However it’s more than styling, it’s the way they were made. One would be hard pressed to find any plastic in those old “lead sleds”, and when one closed the doors they heard the sound of a solid “thunk”, as opposed to the hollow noise made by the car doors of today. And they were roomy. One could stretch out their legs even in the back seat. Compare a “full sized” car of today next to something like a 1957 Chevy, and one can see how we’ve gotten used to being crammed into our cars while being told by the salesmen how “roomy” it is. (I wonder if a ’57 Chevy could carry one of today’s tiny “economy” cars in its trunk in lieu of a spare tire.)

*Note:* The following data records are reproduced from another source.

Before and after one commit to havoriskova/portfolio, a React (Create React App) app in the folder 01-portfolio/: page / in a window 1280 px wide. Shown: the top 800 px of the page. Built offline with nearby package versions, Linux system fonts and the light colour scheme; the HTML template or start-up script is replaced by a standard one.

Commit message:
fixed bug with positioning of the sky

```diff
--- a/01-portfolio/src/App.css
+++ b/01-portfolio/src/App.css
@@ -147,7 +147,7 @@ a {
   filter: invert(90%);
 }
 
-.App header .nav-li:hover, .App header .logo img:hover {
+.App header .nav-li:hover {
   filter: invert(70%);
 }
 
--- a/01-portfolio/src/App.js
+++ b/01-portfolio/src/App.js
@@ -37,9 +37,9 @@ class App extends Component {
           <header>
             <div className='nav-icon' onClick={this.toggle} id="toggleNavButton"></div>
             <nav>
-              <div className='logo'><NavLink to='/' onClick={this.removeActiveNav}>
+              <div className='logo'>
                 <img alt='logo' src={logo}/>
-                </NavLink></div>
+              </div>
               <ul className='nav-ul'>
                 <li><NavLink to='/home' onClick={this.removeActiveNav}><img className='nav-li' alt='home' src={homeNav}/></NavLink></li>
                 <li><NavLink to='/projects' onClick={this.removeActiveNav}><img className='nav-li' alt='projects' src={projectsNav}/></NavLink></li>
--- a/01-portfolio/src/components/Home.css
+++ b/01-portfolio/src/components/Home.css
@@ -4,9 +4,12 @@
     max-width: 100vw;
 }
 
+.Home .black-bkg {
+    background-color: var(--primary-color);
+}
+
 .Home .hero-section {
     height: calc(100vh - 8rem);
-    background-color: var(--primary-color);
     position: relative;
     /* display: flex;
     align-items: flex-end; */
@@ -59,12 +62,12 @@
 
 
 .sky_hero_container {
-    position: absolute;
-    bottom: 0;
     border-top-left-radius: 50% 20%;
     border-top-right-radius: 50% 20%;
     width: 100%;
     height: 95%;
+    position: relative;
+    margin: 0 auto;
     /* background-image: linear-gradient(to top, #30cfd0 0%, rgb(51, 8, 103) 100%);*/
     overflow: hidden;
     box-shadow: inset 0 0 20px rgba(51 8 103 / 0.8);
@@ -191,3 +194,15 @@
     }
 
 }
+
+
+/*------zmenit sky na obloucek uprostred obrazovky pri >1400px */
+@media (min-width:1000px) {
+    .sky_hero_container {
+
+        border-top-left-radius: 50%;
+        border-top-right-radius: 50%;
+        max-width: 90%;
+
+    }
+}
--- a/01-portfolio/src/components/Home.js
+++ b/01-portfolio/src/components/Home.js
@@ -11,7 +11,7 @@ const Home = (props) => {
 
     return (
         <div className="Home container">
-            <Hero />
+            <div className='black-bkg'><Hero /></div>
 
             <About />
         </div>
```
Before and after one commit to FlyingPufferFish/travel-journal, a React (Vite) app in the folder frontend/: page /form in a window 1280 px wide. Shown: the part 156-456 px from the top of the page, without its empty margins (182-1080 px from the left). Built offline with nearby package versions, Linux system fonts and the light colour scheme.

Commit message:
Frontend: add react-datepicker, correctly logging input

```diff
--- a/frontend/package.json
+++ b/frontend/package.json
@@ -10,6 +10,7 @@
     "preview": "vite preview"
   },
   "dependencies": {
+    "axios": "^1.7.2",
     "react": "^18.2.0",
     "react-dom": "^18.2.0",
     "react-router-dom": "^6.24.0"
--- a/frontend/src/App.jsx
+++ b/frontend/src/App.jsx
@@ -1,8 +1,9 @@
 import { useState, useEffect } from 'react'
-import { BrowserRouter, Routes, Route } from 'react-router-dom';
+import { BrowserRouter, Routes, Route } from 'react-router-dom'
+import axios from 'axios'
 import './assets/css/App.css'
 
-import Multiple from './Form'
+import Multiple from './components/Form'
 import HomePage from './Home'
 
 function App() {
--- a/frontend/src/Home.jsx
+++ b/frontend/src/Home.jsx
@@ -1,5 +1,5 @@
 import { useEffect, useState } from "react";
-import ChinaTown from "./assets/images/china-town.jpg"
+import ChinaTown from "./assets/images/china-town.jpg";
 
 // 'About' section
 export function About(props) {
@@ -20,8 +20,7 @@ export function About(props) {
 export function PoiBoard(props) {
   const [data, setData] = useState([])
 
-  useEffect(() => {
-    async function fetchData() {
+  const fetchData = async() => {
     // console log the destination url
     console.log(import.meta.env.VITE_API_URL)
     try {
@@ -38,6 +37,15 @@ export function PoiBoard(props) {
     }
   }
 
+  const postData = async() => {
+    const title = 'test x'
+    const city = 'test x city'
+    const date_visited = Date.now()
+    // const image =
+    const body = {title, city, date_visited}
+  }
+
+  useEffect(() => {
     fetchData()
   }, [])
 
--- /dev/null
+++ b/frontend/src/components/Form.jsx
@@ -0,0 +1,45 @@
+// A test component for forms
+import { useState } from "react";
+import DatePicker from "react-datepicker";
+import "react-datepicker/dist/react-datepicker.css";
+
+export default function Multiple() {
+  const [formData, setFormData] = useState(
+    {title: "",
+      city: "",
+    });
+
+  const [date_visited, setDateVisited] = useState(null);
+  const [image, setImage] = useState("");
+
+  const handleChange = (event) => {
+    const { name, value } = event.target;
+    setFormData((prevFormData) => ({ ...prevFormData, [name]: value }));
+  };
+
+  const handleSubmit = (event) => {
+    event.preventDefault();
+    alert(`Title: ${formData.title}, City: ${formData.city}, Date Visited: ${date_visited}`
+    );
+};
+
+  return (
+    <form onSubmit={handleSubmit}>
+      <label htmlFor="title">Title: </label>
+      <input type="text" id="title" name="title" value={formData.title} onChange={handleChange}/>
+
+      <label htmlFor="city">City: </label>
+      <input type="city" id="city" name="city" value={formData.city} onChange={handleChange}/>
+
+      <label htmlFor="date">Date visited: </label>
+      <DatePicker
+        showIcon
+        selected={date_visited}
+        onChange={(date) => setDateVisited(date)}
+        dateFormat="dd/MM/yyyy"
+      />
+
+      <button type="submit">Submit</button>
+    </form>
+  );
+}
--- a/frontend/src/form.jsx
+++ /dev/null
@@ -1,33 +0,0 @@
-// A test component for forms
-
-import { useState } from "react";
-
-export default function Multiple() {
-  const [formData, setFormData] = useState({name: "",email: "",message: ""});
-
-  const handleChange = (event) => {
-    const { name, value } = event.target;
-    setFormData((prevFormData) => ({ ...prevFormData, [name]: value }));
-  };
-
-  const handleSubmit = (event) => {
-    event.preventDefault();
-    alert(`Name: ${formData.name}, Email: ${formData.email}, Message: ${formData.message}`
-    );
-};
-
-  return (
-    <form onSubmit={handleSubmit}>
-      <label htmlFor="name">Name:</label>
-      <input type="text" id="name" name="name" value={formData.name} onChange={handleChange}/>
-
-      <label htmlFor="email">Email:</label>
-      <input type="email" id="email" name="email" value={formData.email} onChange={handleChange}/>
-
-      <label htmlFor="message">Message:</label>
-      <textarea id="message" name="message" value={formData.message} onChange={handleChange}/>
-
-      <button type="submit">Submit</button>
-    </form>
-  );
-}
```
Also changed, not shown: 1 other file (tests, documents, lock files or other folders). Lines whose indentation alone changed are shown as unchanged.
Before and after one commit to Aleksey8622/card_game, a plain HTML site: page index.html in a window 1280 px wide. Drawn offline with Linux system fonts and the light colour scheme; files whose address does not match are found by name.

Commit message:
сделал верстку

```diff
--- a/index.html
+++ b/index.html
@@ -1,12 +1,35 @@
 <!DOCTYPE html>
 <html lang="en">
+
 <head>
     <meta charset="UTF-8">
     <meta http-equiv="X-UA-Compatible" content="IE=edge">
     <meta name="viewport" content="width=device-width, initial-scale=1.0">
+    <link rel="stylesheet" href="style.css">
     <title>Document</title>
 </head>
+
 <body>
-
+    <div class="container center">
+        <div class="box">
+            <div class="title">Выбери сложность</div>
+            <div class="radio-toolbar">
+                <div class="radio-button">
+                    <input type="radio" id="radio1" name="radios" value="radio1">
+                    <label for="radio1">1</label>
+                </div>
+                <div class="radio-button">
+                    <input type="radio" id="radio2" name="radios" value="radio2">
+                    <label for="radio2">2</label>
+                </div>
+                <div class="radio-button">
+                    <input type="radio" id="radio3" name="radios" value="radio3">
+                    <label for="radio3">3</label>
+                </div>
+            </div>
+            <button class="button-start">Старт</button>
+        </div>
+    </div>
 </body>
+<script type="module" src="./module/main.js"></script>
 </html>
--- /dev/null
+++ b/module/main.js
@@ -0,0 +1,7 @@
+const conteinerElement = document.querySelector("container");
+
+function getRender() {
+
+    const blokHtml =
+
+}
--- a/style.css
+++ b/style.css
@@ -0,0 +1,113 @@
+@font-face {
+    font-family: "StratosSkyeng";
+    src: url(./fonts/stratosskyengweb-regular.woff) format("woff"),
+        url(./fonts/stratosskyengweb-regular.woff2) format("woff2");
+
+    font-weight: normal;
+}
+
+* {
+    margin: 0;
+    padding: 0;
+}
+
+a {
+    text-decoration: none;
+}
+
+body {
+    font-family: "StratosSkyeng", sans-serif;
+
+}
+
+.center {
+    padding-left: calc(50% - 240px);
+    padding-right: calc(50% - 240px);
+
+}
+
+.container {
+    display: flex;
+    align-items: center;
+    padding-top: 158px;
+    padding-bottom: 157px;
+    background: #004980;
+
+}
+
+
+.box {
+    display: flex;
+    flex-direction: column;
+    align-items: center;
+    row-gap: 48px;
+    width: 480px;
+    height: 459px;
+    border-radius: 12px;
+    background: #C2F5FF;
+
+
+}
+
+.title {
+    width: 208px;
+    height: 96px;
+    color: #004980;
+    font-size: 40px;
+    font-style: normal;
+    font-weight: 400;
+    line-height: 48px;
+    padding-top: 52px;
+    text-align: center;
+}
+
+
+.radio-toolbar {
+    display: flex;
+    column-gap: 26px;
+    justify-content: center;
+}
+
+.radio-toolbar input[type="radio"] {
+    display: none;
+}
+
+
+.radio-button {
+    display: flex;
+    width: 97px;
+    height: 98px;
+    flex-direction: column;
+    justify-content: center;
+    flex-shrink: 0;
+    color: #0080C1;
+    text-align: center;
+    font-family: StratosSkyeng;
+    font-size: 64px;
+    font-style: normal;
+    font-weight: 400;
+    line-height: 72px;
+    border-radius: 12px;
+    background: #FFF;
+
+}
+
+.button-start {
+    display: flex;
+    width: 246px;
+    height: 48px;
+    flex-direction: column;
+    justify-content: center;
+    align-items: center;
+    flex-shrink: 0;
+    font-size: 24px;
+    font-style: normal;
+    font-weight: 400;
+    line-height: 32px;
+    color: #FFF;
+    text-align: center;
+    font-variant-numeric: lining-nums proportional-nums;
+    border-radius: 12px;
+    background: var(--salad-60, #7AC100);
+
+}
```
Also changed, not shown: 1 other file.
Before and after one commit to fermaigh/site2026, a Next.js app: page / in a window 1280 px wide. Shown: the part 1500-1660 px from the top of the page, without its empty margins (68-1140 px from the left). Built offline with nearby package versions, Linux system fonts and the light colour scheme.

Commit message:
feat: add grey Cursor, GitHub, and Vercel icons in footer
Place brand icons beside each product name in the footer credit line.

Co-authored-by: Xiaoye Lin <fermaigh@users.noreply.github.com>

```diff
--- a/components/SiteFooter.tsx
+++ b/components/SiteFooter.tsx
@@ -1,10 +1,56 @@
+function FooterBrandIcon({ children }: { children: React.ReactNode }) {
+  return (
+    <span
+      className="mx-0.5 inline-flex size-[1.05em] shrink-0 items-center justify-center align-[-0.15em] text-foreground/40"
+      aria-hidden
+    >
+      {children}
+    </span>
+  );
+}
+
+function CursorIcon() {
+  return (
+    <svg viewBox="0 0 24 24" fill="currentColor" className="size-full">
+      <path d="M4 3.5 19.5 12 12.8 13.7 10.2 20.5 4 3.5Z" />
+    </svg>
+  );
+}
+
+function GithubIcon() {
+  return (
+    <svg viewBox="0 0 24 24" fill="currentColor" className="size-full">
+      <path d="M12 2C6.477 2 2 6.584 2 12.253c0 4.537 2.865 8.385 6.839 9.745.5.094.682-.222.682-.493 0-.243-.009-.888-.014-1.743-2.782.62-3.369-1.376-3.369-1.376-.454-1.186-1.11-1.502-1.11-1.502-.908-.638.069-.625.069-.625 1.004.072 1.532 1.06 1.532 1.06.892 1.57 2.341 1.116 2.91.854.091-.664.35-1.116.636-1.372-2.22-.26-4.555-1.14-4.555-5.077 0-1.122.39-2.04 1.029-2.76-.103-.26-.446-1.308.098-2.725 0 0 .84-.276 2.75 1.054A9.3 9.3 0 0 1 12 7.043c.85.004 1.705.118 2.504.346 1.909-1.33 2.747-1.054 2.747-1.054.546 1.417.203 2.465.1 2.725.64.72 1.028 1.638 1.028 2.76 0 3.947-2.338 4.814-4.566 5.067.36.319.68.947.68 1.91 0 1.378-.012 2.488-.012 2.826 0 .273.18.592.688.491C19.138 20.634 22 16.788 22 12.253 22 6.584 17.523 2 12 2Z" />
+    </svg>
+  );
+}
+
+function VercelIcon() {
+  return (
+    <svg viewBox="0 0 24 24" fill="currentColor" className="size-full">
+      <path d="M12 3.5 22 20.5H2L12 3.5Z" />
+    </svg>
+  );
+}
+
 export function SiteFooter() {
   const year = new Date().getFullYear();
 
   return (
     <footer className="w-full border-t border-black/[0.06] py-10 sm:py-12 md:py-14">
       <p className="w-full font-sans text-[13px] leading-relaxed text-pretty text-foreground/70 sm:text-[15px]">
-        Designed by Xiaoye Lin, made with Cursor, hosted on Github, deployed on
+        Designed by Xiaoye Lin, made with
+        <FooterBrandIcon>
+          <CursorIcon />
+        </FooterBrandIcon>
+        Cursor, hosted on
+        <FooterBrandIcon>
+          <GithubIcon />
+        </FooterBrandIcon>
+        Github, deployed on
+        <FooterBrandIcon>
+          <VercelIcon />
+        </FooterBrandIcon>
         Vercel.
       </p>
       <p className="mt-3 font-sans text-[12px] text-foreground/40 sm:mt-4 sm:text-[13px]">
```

Those old cars were simple and generally inexpensive to work on too. Unfortunately the days of the backyard mechanic are long gone since auto makers computerized everything. When the “check engine” light comes on the car has to be connected to a computer which diagnoses the problem.

“Your ‘check engine’ sensor is bad. That will be $10,000 dollars please, and that’s just for labor.”

I suppose the main styling feature that sets vintage cars apart from those of today is the amount of chrome they had. For one thing, they came from the factory with fancy, heavy duty, solid steel, chrome plated bumpers, some even equipped with rubber “bumperettes”. These classics were designed to take a hit. When two cars of that era bumped at a stop sign there was usually no visible damage. Today, a simple “fender bender” can be an insurance adjuster’s nightmare.

Other chrome plated accessories included grills, headlight and taillight assemblies, dashboards, door handles, door locks, hubcaps, gas caps, and chrome strips running down the length of the body as well as around the windshield and windows. And let’s not forget the decorative (and big) chrome hood ornaments. Dodge had a Ram, Oldsmobile had a Rocket, and Pontiac had an Indian, just to name a few.

My first car was a 1961 Ford, with “three-in-the-tree” standard shifting. For those too young to remember, that means it was a standard shift transmission, and the shift was on the steering column, not on the floor.

One of my favorite cars that I owned in my much younger days was a 1969 Plymouth Barracuda that I purchased in 1977 for a mere $125. It had been in three minor accidents, so I got a book on how to do body work at the local library, a fender and light assembly from a junk yard, and for another $125 dollars I had a cool ride which if it had a set of wings could have flown. It was an era of “muscle cars” with raised rear-ends, wide tires mounted on chrome plated rims, with engines that had a distinctive “throaty” sound that guaranteed a solid ten to twelve miles-per-gallon, but only if one wasn’t ‘burning rubber” at traffic lights while taking part in an impromptu drag race with the guy who just pulled up along side with his “mean machine”.

Of course muscle cars are still around today, but most look more like they belong in the “Fast and the Furious” movies instead of “American Graffiti.”

In the 1970s, a car’s engine might have shook the ground, but the sound system didn’t. Today’s younger generation probably can’t conceive of a time when the “thump, thump, thump” of a car’s sound system couldn’t be heard or felt from eight blocks away. They might be interested to know that at one time most cars only came equipped with an AM radio. Of course, FM was available, for an extra cost, but the radio still only had one speaker mounted in the center of the dashboard.

Then along came 8-track tape players that could be mounted under the dashboard. (Remember them?) One had to be careful not to hit a bump lest the player “eat” the tape. These were followed by AM/FM in-dash cassette players which were revolutionary for the time. Of course the quality of sound was only as good as the speakers, but we accepted it.

To be fair, today’s cars have a lot more safety features than those of previous generations, but I wish automakers would roll those features into a modern version of a ’57 Chevy.

I have to wonder if cruise nights will still be around in another twenty-five or thirty years, and if so, what will they look like? Will anyone be interested in looking at a fully restored 1997 mini van? I tend to doubt it. Somehow I don’t see someone spending time and money to restore one of today’s “cookie cutter cars”